know exactly what they are doing. They are not waisting energy in the current looking for random
bits of food drifting downstream. If they did, they would soon die. They know exactly what's most
available and exactly what is easiest for them to acquire. They observe the foods available in the
stream every second of every day of their life.  

The fly should imitate something the trout are focusing on eating but in the above situations, the
"trail and error" anglers are clueless as to what that should be.
There's one thing for certain.
The average results of their fishing will be very similar to my golf game.

I used to drive a ball at least 270 yards. I've made hundreds if not thousands of birdies, a few
eagles
but I couldn't break 80 on a crip golf course from the ladies tees. I can hit every club
in the bag and I've never been able to shot a decent golf game in the mid to low seventies. Even
though I played many games of golf over the years, lived on a nine hole golf course on the beach
for twelve years and had memberships in two country clubs for a few of my early years,
I was
always what you call a "lousy" golfer.

If your satisfied with being a lousy angler, fine. Have fun and enjoy your fishing. I haven't said there
is anything wrong with it. I'm just trying to help you become a better angler.

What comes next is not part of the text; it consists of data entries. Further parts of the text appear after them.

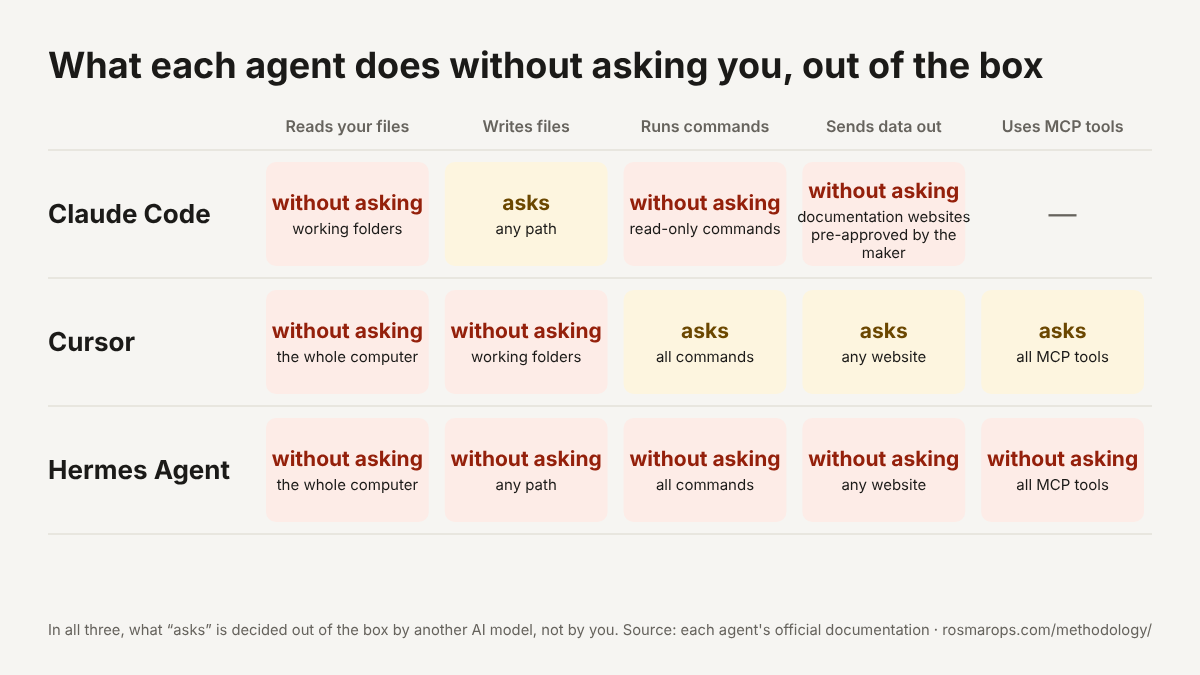
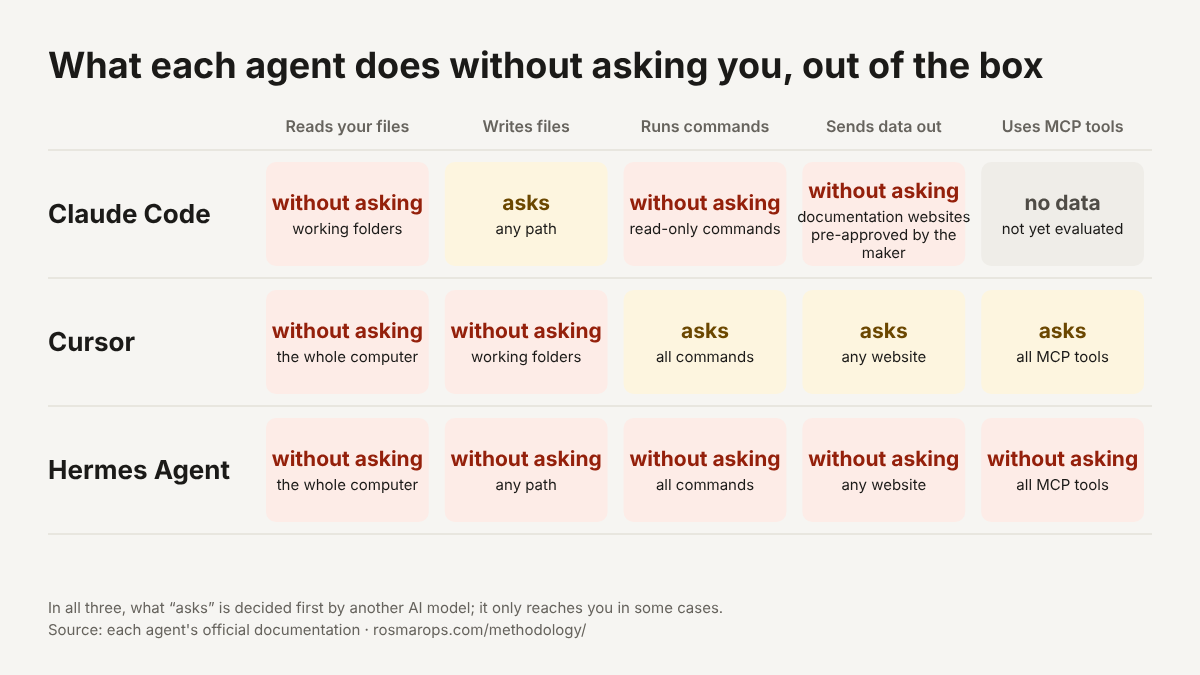
GTM-78: advisor corrections before publishing
Two-line footer, Claude Code MCP cell as 'no data / not yet evaluated',
corrected 'asks' line in LinkedIn ES and EN, and textos-publicar.md
without the source brackets.

Claude-Session: https://claude.ai/code/session_018sMZCmEziPqFxw8ZYwBeHp

diff --git a/marketing/posts/2026-11-03-de-fabrica/make_chart.py b/marketing/posts/2026-11-03-de-fabrica/make_chart.py
@@ -22,23 +22,26 @@ BREADTH = ["whole_system", "any_path", "any_destination", "all_commands", "all_m
 
 # Design tokens of rosmarops.com (light theme): site/index.html and the sample report's grade colours.
 T = {"bg": "#F6F5F2", "card": "#FFFFFF", "ink": "#1B1A18", "muted": "#66635D", "line": "#E3E0D8",
-     "red": "#94200B", "red_bg": "#FDECE7", "amb": "#6B4700", "amb_bg": "#FDF5DF", "grey": "#4D4A45", "grey_bg": "#F0EEE8"}
+     "red": "#94200B", "red_bg": "#FDECE7", "amb": "#6B4700", "amb_bg": "#FDF5DF", "grey": "#4D4A45", "grey_bg": "#F0EEE8",
+     "nodata": "#4F4C46", "nodata_bg": "#EFEDE8"}
 FONT = "system-ui,-apple-system,'Segoe UI',Roboto,Helvetica,Arial,sans-serif"
 
 TEXT = {
     "es": {
         "title": "Qué deja hacer cada agente sin preguntarte, de fábrica",
         "cols": ["Lee tus ficheros", "Escribe ficheros", "Ejecuta comandos", "Saca datos fuera", "Usa herramientas MCP"],
-        "word": {"allow": "sin preguntar", "ask": "pregunta", "deny": "bloqueado"},
-        "footer": "En los tres, lo que “pregunta” lo decide de fábrica otro modelo de IA, no tú. "
-                  "Fuente: documentación oficial de cada agente · rosmarops.com/es/metodologia/",
+        "word": {"allow": "sin preguntar", "ask": "pregunta", "deny": "bloqueado", "no_data": "sin dato"},
+        "no_data_scope": "aún no evaluado",
+        "footer": ["En los tres, lo que «pregunta» lo decide primero otro modelo de IA; a ti solo te llega en algunos casos.",
+                   "Fuente: documentación oficial de cada agente · rosmarops.com/es/metodologia/"],
     },
     "en": {
         "title": "What each agent does without asking you, out of the box",
         "cols": ["Reads your files", "Writes files", "Runs commands", "Sends data out", "Uses MCP tools"],
-        "word": {"allow": "without asking", "ask": "asks", "deny": "blocked"},
-        "footer": "In all three, what “asks” is decided out of the box by another AI model, not by you. "
-                  "Source: each agent's official documentation · rosmarops.com/methodology/",
+        "word": {"allow": "without asking", "ask": "asks", "deny": "blocked", "no_data": "no data"},
+        "no_data_scope": "not yet evaluated",
+        "footer": ["In all three, what “asks” is decided first by another AI model; it only reaches you in some cases.",
+                   "Source: each agent's official documentation · rosmarops.com/methodology/"],
     },
 }
 
@@ -59,7 +62,8 @@ def cells():
         for action in ACTIONS:
             caps = [c for c in d["capabilities"] if c["action"] == action]
             if not caps:
-                row["cells"].append({"action": action, "default": None, "scope": None, "capability": None, "url": None})
+                row["cells"].append({"action": action, "value": "no_data", "scope": None, "capability": None,
+                                     "source": None})
                 continue
             best = max(caps, key=lambda c: (RANK[c["default"]], -BREADTH.index(c["scope"])))
             row["cells"].append({"action": action, "default": best["default"], "scope": best["scope"],
@@ -102,25 +106,25 @@ def svg(lang, rows):
         for k, c in enumerate(row["cells"]):
             x0 = left + label_w + k * col_w + 8
             cx = x0 + (col_w - 16) / 2
-            if c["default"] is None:
-                s.append(f'<text x="{cx:.1f}" y="{y + row_h / 2 + 10}" font-size="28" fill="{T["muted"]}" '
-                         f'text-anchor="middle">—</text>')
-                continue
+            value = c.get("value") or c["default"]
             fg, bg = {"allow": (T["red"], T["red_bg"]), "ask": (T["amb"], T["amb_bg"]),
-                      "deny": (T["grey"], T["grey_bg"])}[c["default"]]
+                      "deny": (T["grey"], T["grey_bg"]), "no_data": (T["nodata"], T["nodata_bg"])}[value]
             s.append(f'<rect x="{x0:.1f}" y="{y + 12}" width="{col_w - 16:.1f}" height="{row_h - 24}" rx="10" fill="{bg}"/>')
-            label = scope_label(lang, c["scope"])
-            scope = wrap(label[0].lower() + label[1:], 22)
+            if value == "no_data":
+                scope = wrap(t["no_data_scope"], 22)
+            else:
+                label = scope_label(lang, c["scope"])
+                scope = wrap(label[0].lower() + label[1:], 22)
             y_word = y + row_h / 2 - 6 * len(scope) + 2
             s.append(f'<text x="{cx:.1f}" y="{y_word:.1f}" font-size="21" font-weight="700" fill="{fg}" '
-                     f'text-anchor="middle">{e(t["word"][c["default"]])}</text>')
+                     f'text-anchor="middle">{e(t["word"][value])}</text>')
             for n, line in enumerate(scope):
                 s.append(f'<text x="{cx:.1f}" y="{y_word + 24 + n * 18:.1f}" font-size="15" fill="{T["ink"]}" '
                          f'text-anchor="middle">{e(line)}</text>')
     yb = top + len(rows) * row_h
     s.append(f'<line x1="{left}" y1="{yb}" x2="{W - left}" y2="{yb}" stroke="{T["line"]}" stroke-width="1.5"/>')
-    s.append(f'<text x="{left}" y="{H - 40}" font-size="15" fill="{T["muted"]}" textLength="{W - 2 * left}" '
-             f'lengthAdjust="spacingAndGlyphs">{e(t["footer"])}</text>')
+    for n, line in enumerate(t["footer"]):  # two lines: the second on the old baseline, the first 22 px above
+        s.append(f'<text x="{left}" y="{H - 40 - 22 * (1 - n)}" font-size="15" fill="{T["muted"]}">{e(line)}</text>')
     s.append("</svg>")
     return "\n".join(s) + "\n"
 

diff --git a/marketing/posts/2026-11-03-de-fabrica/textos-publicar.md b/marketing/posts/2026-11-03-de-fabrica/textos-publicar.md
@@ -1,0 +1,87 @@
+# «De fábrica»: textos (GTM-78)
+
+Canal recomendado primero: LinkedIn en castellano, porque es donde ya tienes el post de RosmarOps y este lo continúa con un dato que se entiende sin instalar nada.
+
+---
+
+## LinkedIn · ES (enlace al final)
+
+En los tres agentes que evalúa RosmarOps, Claude Code, Cursor y Hermes Agent, el modo con el que arrancan de fábrica deja que otro modelo de IA decida lo que, si no, te preguntarían a ti.
+
+He puesto en un gráfico qué hace cada uno sin preguntarte, según su documentación oficial: leer ficheros, escribirlos, ejecutar órdenes, sacar datos fuera y usar herramientas MCP.
+
+Claude Code lee tus carpetas de trabajo y ejecuta órdenes de solo lectura sin preguntar; para editar ficheros, pregunta.
+
+Cursor lee de todo el ordenador desde su terminal aislado y escribe en las carpetas de trabajo sin preguntar; las órdenes, internet y MCP los pregunta.
+
+Hermes Agent hace las cinco cosas sin preguntar; solo las órdenes que encajan con un patrón peligroso pasan antes por otro modelo.
+
+Y donde el gráfico dice «pregunta», de fábrica lo decide primero otro modelo de IA; a ti solo te llega en algunos casos.
+
+Es un mapa de lo que permite la configuración de fábrica, no un veredicto sobre ningún agente.
+
+Si trabajas con agentes: ¿sabías con qué modo arranca el tuyo y quién responde cuando dice que pregunta?
+
+https://rosmarops.com/es/metodologia/
+
+## LinkedIn · ES (enlace en el primer comentario)
+
+El mismo texto, sin la última línea. Primer comentario:
+
+Cómo leemos cada fuente y qué significa cada casilla: https://rosmarops.com/es/metodologia/
+
+---
+
+## X · ES · post suelto (con chart.png)
+
+En Claude Code, Cursor y Hermes Agent, el modo de fábrica deja que otro modelo de IA decida lo que, si no, te preguntarían a ti. Esto es lo que hace cada uno sin preguntarte, según su documentación oficial. https://rosmarops.com/es/metodologia/
+
+## X · ES · hilo de 3 (alternativa; chart.png en el primero)
+
+1/ En los tres agentes que evalúa RosmarOps (Claude Code, Cursor y Hermes Agent), el modo con el que arrancan deja que otro modelo de IA decida lo que, si no, te preguntarían a ti.
+
+2/ Sin preguntar, de fábrica: Claude Code lee tus carpetas de trabajo y ejecuta órdenes de solo lectura. Cursor lee todo el ordenador desde su terminal y escribe en el proyecto. Hermes Agent lee, escribe, ejecuta, sale a internet y usa MCP.
+
+3/ Es un mapa de lo que permite la configuración de fábrica, no un veredicto. Cómo lo leemos, fuente a fuente: https://rosmarops.com/es/metodologia/
+
+---
+
+## LinkedIn · EN (link at the end)
+
+In the three agents RosmarOps evaluates, Claude Code, Cursor and Hermes Agent, the mode they start in out of the box lets another AI model decide what they would otherwise ask you.
+
+I put in one chart what each of them does without asking you, according to its official documentation: reading files, writing them, running commands, sending data out and using MCP tools.
+
+Claude Code reads your working folders and runs read-only commands without asking; to edit files, it asks.
+
+Cursor reads the whole computer from its sandboxed terminal and writes in your working folders without asking; commands, the internet and MCP, it asks.
+
+Hermes Agent does all five without asking; only commands that match a dangerous pattern go through another model first.
+
+And where the chart says "asks", out of the box another AI model decides first; it only reaches you in some cases.
+
+It is a map of what the factory configuration allows, not a verdict on any agent.
+
+If you work with agents: did you know which mode yours starts in, and who answers when it says it asks?
+
+https://rosmarops.com/methodology/
+
+## LinkedIn · EN (link in the first comment)
+
+The same text without the last line. First comment:
+
+How we read each source and what each cell means: https://rosmarops.com/methodology/
+
+---
+
+## X · EN · single post (with chart.en.png)
+
+In Claude Code, Cursor and Hermes Agent, the factory mode lets another AI model decide what they would otherwise ask you. This is what each one does without asking, according to its official documentation. https://rosmarops.com/methodology/
+
+## X · EN · 3-post thread (alternative; chart.en.png on the first)
+
+1/ In the three agents RosmarOps evaluates (Claude Code, Cursor and Hermes Agent), the mode they start in lets another AI model decide what they would otherwise ask you.
+
+2/ Without asking, out of the box: Claude Code reads your working folders and runs read-only commands. Cursor reads the whole computer from its terminal and writes in your project. Hermes Agent reads, writes, runs commands, goes online and uses MCP.
+
+3/ It is a map of what the factory configuration allows, not a verdict. How we read it, source by source: https://rosmarops.com/methodology/

diff --git a/marketing/posts/2026-11-03-de-fabrica/textos.md b/marketing/posts/2026-11-03-de-fabrica/textos.md
@@ -18,7 +18,7 @@ Cursor lee de todo el ordenador desde su terminal aislado y escribe en las carpe
 
 Hermes Agent hace las cinco cosas sin preguntar; solo las órdenes que encajan con un patrón peligroso pasan antes por otro modelo. [hermes-agent.json cap-read-shell, cap-write-tools, cap-exec (note), cap-network, cap-mcp]
 
-Y donde el gráfico dice «pregunta», de fábrica no te pregunta a ti: lo decide otro modelo. [default_mode.who_decides = another_model en los tres]
+Y donde el gráfico dice «pregunta», de fábrica lo decide primero otro modelo de IA; a ti solo te llega en algunos casos. [default_mode.who_decides = another_model en los tres]
 
 Es un mapa de lo que permite la configuración de fábrica, no un veredicto sobre ningún agente.
 
@@ -62,7 +62,7 @@ Cursor reads the whole computer from its sandboxed terminal and writes in your w
 
 Hermes Agent does all five without asking; only commands that match a dangerous pattern go through another model first. [hermes-agent.json cap-read-shell, cap-write-tools, cap-exec (note), cap-network, cap-mcp]
 
-And where the chart says "asks", out of the box it does not ask you: another model decides. [default_mode.who_decides = another_model in all three]
+And where the chart says "asks", out of the box another AI model decides first; it only reaches you in some cases. [default_mode.who_decides = another_model in all three]
 
 It is a map of what the factory configuration allows, not a verdict on any agent.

I promise I will provide the normal fly fishing strategies for the coming week tomorrow.
Copyright 2012 James Marsh